Go through the records and report each line in which the word "xlsx" occurs.

● **Revision tracking records**
-- Opening Marker --

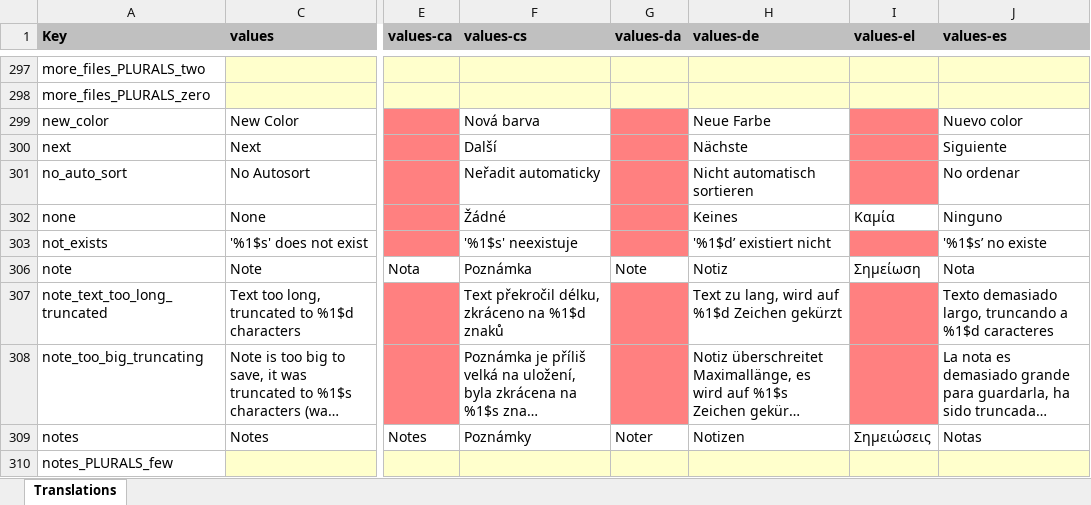
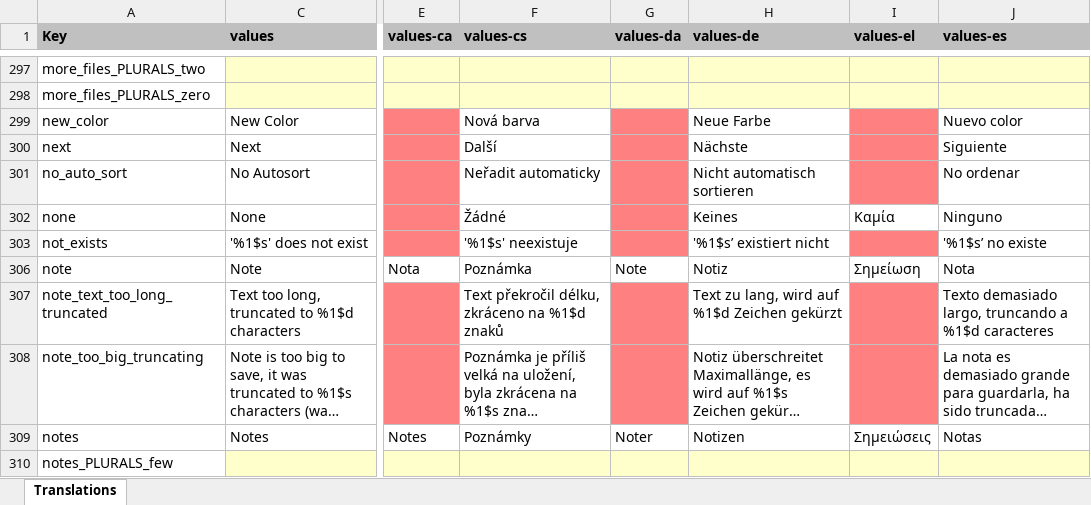
Before and after one commit to Crustack/NotallyX, an Excel workbook: app/translations.xlsx, sheet Translations, drawn as a sheet; only a part is shown, gaps mark what is left out; long unchanged cells end in …; values as stored, in another font and other column widths than the file's, no borders; charts and pictures not drawn; the diff names each change by its address in the sheet, - before the commit and + after, or states it on an @@ line.

```diff
--- a/app/translations.xlsx (sheet Translations)
+++ b/app/translations.xlsx (sheet Translations)
-H303 (values-de): '%1$d’ existiert nicht
+H303 (values-de): '%1$s’ existiert nicht
```
Also changed, not shown: 11 other files.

-- Closing Marker --

● **Your response**
Before and after one commit to Crustack/NotallyX, an Excel workbook: app/translations.xlsx, sheet Translations, drawn as a sheet; only a part is shown, gaps mark what is left out; long unchanged cells end in …; values as stored, in another font and other column widths than the file's, no borders; charts and pictures not drawn; the diff names each change by its address in the sheet, - before the commit and + after, or states it on an @@ line.
--- a/app/translations.xlsx (sheet Translations)
+++ b/app/translations.xlsx (sheet Translations)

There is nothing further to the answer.